Get a pair of hearing protection ear muffs to keep at the chop saw because man does that thing get loud and pulling the earplugs in and out just doesn’t work well throughout the workday.
If you’re the ‘cut man’ or going to be moving a lot of metal stud material get yourself a pair of those rubber-palmed gloves – or better yet get the Nitrile-palmed gloves. They look the same, but the Nitrile doesn’t come apart from the glove like the rubber does after a good weeks use.
If you’re the ‘screw man’ and find yourself trying to put a panhead screw in a tight spot or trying to inside screw a 2×6 stud you know that the body of the screwgun messes with you. Get a magnetic extension bit holder. I have a 3″, 6″, and 12″ extension bit holders. I haven’t found a use to buy the flexible extention bit holder yet, but some do use it. The 90 degree extension I’ve heard breaks easy, doesn’t work well and costs too much. A right angle drill is nice to have when there is no clearance to screw.
A good Sharpie permanent marker is the best way to write and mark layout on metal studs. Pencil works sometimes, but some of the metal just doesn’t take the graphite and marker is the answer.

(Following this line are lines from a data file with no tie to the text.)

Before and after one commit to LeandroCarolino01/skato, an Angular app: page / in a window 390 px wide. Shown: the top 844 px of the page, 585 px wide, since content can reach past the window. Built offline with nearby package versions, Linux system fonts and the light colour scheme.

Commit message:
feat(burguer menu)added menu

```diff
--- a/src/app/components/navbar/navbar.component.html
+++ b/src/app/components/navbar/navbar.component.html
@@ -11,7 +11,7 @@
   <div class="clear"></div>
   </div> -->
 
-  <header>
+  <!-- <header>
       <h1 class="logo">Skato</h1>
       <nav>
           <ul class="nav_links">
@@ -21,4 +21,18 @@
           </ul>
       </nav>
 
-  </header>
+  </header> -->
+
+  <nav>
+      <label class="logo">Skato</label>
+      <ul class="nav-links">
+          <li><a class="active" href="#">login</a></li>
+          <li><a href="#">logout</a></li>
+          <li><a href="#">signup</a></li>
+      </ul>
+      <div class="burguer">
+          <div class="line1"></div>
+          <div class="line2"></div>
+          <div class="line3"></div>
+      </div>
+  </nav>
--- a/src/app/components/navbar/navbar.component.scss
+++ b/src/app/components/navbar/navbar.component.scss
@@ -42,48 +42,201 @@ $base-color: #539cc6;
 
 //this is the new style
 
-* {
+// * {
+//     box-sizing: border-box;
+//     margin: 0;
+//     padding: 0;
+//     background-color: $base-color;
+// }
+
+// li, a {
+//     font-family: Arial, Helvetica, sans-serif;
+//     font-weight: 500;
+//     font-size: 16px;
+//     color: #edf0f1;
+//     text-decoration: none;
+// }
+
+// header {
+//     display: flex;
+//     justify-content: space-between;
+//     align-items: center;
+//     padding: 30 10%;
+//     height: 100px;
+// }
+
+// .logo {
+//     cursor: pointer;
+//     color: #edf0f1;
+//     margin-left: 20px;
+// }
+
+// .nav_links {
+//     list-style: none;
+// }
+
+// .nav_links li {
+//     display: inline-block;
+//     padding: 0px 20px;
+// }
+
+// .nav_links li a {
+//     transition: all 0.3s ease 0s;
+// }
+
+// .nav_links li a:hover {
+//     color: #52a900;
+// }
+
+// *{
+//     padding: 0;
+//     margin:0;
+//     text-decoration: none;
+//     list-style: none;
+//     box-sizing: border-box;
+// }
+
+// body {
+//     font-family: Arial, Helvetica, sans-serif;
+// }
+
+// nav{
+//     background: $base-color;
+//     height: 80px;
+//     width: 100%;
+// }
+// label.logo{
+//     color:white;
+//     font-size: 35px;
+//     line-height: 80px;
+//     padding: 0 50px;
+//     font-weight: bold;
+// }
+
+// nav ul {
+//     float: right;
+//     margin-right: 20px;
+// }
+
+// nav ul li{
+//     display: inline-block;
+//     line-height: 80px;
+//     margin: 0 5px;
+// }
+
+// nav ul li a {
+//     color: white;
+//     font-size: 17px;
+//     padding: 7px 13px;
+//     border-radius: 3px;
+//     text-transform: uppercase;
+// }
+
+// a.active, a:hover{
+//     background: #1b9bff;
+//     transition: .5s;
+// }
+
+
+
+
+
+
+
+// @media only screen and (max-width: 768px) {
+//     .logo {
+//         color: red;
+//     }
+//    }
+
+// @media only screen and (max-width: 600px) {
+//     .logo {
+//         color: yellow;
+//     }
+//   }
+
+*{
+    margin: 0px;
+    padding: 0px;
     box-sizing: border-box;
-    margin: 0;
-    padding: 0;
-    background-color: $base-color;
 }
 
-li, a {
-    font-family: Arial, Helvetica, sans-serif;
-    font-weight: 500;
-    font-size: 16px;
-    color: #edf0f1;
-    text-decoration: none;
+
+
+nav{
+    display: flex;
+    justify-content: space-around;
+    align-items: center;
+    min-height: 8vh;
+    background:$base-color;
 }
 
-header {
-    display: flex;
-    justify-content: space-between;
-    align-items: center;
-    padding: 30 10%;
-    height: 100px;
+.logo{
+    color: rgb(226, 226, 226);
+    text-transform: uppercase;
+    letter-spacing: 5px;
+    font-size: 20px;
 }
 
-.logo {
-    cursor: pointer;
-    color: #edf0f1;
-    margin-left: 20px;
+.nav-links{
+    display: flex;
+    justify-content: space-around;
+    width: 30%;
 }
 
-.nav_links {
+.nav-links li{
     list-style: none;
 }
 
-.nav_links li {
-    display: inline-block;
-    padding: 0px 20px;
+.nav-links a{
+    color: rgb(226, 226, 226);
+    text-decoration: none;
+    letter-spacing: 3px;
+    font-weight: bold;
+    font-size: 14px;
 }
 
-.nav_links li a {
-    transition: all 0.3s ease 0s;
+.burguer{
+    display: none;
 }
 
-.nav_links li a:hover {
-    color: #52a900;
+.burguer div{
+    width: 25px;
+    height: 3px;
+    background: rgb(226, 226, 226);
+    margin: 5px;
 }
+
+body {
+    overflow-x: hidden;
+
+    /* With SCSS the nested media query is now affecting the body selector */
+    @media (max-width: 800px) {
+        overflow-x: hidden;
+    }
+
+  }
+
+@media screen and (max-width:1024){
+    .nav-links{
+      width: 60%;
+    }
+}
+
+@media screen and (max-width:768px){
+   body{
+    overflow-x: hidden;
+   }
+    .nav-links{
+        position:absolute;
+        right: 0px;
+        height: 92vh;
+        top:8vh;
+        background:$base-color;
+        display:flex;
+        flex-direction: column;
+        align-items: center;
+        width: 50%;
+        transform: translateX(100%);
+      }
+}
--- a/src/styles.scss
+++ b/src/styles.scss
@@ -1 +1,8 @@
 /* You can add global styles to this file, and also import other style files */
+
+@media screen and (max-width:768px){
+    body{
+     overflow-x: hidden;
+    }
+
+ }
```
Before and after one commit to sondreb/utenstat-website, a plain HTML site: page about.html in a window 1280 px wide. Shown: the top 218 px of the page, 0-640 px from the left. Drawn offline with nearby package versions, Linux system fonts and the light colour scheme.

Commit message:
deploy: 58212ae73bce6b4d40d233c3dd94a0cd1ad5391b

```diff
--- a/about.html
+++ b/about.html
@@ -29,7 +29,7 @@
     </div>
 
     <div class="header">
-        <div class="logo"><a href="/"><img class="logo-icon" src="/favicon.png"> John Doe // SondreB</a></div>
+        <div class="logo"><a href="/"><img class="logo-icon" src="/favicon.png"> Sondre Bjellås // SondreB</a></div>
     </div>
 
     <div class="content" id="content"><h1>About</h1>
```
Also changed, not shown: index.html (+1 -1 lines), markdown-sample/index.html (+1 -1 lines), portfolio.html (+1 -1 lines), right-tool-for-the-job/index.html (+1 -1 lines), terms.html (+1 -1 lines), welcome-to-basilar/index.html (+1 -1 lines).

As the author said, the locking c clamps are very nice to free up your hands and keep the material where you need it when you’re screwing it together. The small 6″(6R)ones are used the most, but every once in a while you run into an awkward situation where a pair of the 11″ (11R) ones are the only thing that will work. Irwin Locking C Clamps are my recommendation.
The author also recommended a magnetic level. The strip magnets hold, but barely. Every carpenter’s level I’ve seen that does metal studs looks like it’s been in a war and probably dropped dozens of times. Craftsman makes a great 10″ torpedo level with 3 rare-earth magnets in it that holds like a champ. Empire level also makes fantastic levels with rare-earth magnets. Their 4″ magnetic True Blue Level touts a 50 lb holding force! I bought it. hehe